Title

Mouse models of Down syndrome: how useful can they be? Comparison of the gene content of human chromosome 21 with orthologous mouse genomic regions.

Document Type

Article

Publication Date

2003

JAX Source

Gene 2003 Oct; 318:137-147.

Abstract

With an incidence of approximately 1 in 700 live births, Down syndrome (DS) remains the most common genetic cause of mental retardation. The phenotype is assumed to be due to overexpression of some number of the >300 genes encoded by human chromosome 21. Mouse models, in particular the chromosome 16 segmental trisomies, Ts65Dn and Ts1Cje, are indispensable for DS-related studies of gene-phenotype correlations. Here we compare the updated gene content of the finished sequence of human chromosome 21 (364 genes and putative genes) with the gene content of the homologous mouse genomic regions (291 genes and putative genes) obtained from annotation of the public sector C57Bl/6 draft sequence. Annotated genes fall into one of three classes. First, there are 170 highly conserved, human/mouse orthologues. Second, there are 83 minimally conserved, possible orthologues. Included among the conserved and minimally conserved genes are 31 antisense transcripts. Third, there are species-specific genes: 111 spliced human transcripts show no orthologues in the syntenic mouse regions although 13 have homologous sequences elsewhere in the mouse genomic sequence, and 38 spliced mouse transcripts show no identifiable human orthologues.

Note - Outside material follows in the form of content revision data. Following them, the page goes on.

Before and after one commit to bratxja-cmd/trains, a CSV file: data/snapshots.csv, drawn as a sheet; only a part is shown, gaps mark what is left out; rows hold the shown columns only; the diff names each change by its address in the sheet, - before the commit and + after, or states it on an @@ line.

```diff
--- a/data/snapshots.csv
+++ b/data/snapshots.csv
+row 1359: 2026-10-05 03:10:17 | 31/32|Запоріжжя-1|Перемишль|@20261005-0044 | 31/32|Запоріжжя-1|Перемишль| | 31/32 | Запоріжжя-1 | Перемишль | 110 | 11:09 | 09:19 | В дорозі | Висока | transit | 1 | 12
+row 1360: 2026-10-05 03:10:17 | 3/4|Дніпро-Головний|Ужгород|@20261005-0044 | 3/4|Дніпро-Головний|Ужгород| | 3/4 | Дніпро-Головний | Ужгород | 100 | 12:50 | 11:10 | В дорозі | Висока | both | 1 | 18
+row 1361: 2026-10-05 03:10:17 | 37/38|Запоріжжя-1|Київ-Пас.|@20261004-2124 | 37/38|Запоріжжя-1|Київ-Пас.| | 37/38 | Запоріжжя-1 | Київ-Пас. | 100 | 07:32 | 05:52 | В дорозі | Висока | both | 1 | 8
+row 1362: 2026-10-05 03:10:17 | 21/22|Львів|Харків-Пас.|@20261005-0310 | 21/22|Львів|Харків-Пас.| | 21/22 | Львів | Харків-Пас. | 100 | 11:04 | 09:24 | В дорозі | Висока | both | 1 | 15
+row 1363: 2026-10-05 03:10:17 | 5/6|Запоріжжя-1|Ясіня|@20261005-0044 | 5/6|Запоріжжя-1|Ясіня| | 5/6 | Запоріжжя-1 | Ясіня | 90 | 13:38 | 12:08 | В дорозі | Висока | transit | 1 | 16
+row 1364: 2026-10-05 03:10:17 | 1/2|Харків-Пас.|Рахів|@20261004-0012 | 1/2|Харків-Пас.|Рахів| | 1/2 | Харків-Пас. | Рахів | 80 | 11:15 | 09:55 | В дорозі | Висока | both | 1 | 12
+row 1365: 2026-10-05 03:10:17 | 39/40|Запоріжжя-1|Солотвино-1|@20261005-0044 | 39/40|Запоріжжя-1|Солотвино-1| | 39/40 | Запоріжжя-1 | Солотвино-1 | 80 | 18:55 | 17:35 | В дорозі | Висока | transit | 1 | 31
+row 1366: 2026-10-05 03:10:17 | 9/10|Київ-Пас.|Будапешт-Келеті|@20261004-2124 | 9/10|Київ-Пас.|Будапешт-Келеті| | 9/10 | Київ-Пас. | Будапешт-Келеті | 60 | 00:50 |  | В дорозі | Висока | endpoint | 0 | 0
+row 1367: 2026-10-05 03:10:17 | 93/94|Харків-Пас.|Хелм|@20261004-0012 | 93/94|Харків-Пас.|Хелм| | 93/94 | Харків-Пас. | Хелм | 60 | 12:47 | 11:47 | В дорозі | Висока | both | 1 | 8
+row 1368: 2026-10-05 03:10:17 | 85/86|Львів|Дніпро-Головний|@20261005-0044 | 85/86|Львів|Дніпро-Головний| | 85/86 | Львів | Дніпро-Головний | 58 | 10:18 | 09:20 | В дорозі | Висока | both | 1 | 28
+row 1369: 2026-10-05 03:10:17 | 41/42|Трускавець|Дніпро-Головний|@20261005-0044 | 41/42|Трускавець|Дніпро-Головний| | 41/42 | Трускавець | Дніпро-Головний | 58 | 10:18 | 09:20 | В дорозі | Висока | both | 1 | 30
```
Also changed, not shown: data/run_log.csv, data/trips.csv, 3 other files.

While these species-specific genes are largely based solely on spliced EST data, a majority can be verified in RNA expression experiments. In addition, preliminary data suggest that many human-specific transcripts may represent a novel class of primate-specific genes. Lastly, updated functional annotation of orthologous genes indicates genes encoding components of several cellular pathways are dispersed throughout the orthologous mouse chromosomal regions and are not completely represented in the Down syndrome segmental mouse models. Together, these data point out the potential for existing mouse models to produce extraneous phenotypes and to fail to produce DS-relevant phenotypes.